(Provided data)

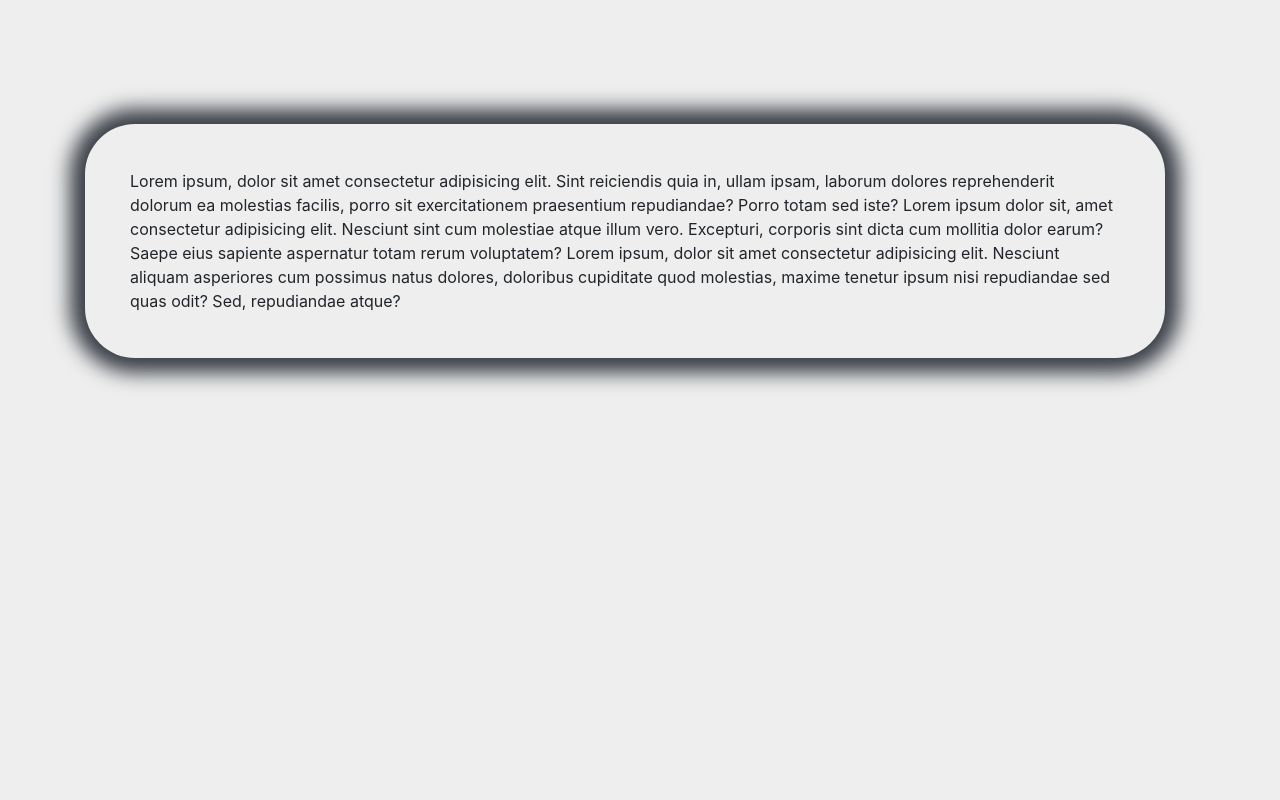
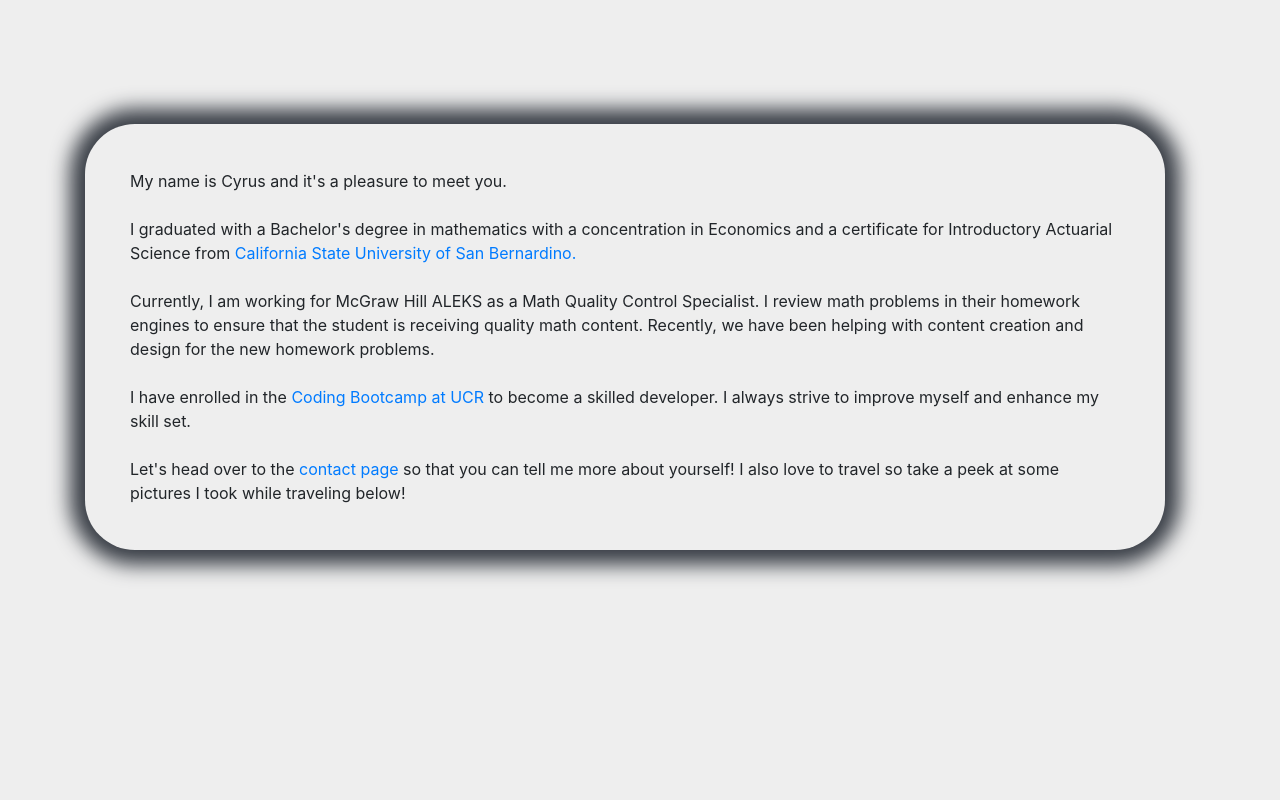
Before and after one commit to cyrusjose/Read_All_About_Me, a React (Create React App) app: page / in a window 1280 px wide. Shown: the part 880-1680 px from the top of the page. Built offline with nearby package versions, Linux system fonts and the light colour scheme.

Commit message:
Finished Bio Page

```diff
--- a/src/components/Bio/Bio.js
+++ b/src/components/Bio/Bio.js
@@ -3,6 +3,7 @@
 import profile from "./images/profile.jpeg";
 import Carousel from "./Carousel";
 import Fade from "../Fade/Fade";
+import { Link } from "react-router-dom";
 export default function Bio() {
   return (
     <div className="container -fluid mainBio row">
@@ -10,20 +11,37 @@
         <img src={profile} alt="profile" className="profilePic fade-in1" />
       </Fade>
       <div className="description">
-      <Fade>
-        <p className="description2">
-          Lorem ipsum, dolor sit amet consectetur adipisicing elit. Sint
-          reiciendis quia in, ullam ipsam, laborum dolores reprehenderit dolorum
-          ea molestias facilis, porro sit exercitationem praesentium
-          repudiandae? Porro totam sed iste? Lorem ipsum dolor sit, amet
-          consectetur adipisicing elit. Nesciunt sint cum molestiae atque illum
-          vero. Excepturi, corporis sint dicta cum mollitia dolor earum? Saepe
-          eius sapiente aspernatur totam rerum voluptatem? Lorem ipsum, dolor
-          sit amet consectetur adipisicing elit. Nesciunt aliquam asperiores cum
-          possimus natus dolores, doloribus cupiditate quod molestias, maxime
-          tenetur ipsum nisi repudiandae sed quas odit? Sed, repudiandae atque?
-        </p>
-      </Fade>
+        <Fade>
+          <p className="description2">
+            My name is Cyrus and it's a pleasure to meet you.
+            <br />
+            <br /> I graduated with a Bachelor's degree in mathematics with a
+            concentration in Economics and a certificate for Introductory
+            Actuarial Science from
+            <Link to="//www.csusb.edu/">
+              <span> California State University of San Bernardino. </span>
+
+            </Link>
+            <br />
+            <br /> Currently, I am working for McGraw Hill ALEKS as a Math
+            Quality Control Specialist. I review math problems in their homework
+            engines to ensure that the student is receiving quality math
+            content. Recently, we have been helping with content creation and
+            design for the new homework problems.
+            <br />
+            <br /> I have enrolled in the
+            <Link to="//bootcamp.extension.ucr.edu/coding/">
+              <span> Coding Bootcamp at UCR </span>
+            </Link>
+            to become a skilled developer. I always strive to improve myself and
+            enhance my skill set.
+            <br />
+            <br />
+            Let's head over to the
+            <Link to="/contact"> contact page </Link>
+            so that you can tell me more about yourself! I also love to travel so take a peek at some pictures I took while traveling below!
+          </p>
+        </Fade>
       </div>
       <Fade>
         <Carousel />
--- a/src/components/Bio/Carousel.css
+++ b/src/components/Bio/Carousel.css
@@ -6,6 +6,8 @@
 
 h2 {
   padding-bottom: 50px;
+  margin-left: auto;
+  margin-right: auto;
 }
 .carousel {
   margin-top: 200px;
--- a/src/components/Bio/Carousel.js
+++ b/src/components/Bio/Carousel.js
@@ -19,7 +19,6 @@
         className="carousel slide"
         data-ride="carousel"
       >
-        <h2>Pictures I took while traveling</h2>
         <div className="carousel-inner">
           <div className="carousel-item active" data-interval="5000">
             <img src={image1} className="d-block w=100" alt="" />
--- a/src/pages/About.js
+++ b/src/pages/About.js
@@ -4,7 +4,6 @@
 export default function About() {
   return (
     <div className="container">
-      {/* <h1>About Me</h1> */}
       <Bio />
     </div>
   );
```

(End Provided data)

Search the records for the string "components", and copy every line that holds it.

> _Result of the exercise_
--- a/src/components/Bio/Bio.js
+++ b/src/components/Bio/Bio.js
--- a/src/components/Bio/Carousel.css
+++ b/src/components/Bio/Carousel.css
--- a/src/components/Bio/Carousel.js
+++ b/src/components/Bio/Carousel.js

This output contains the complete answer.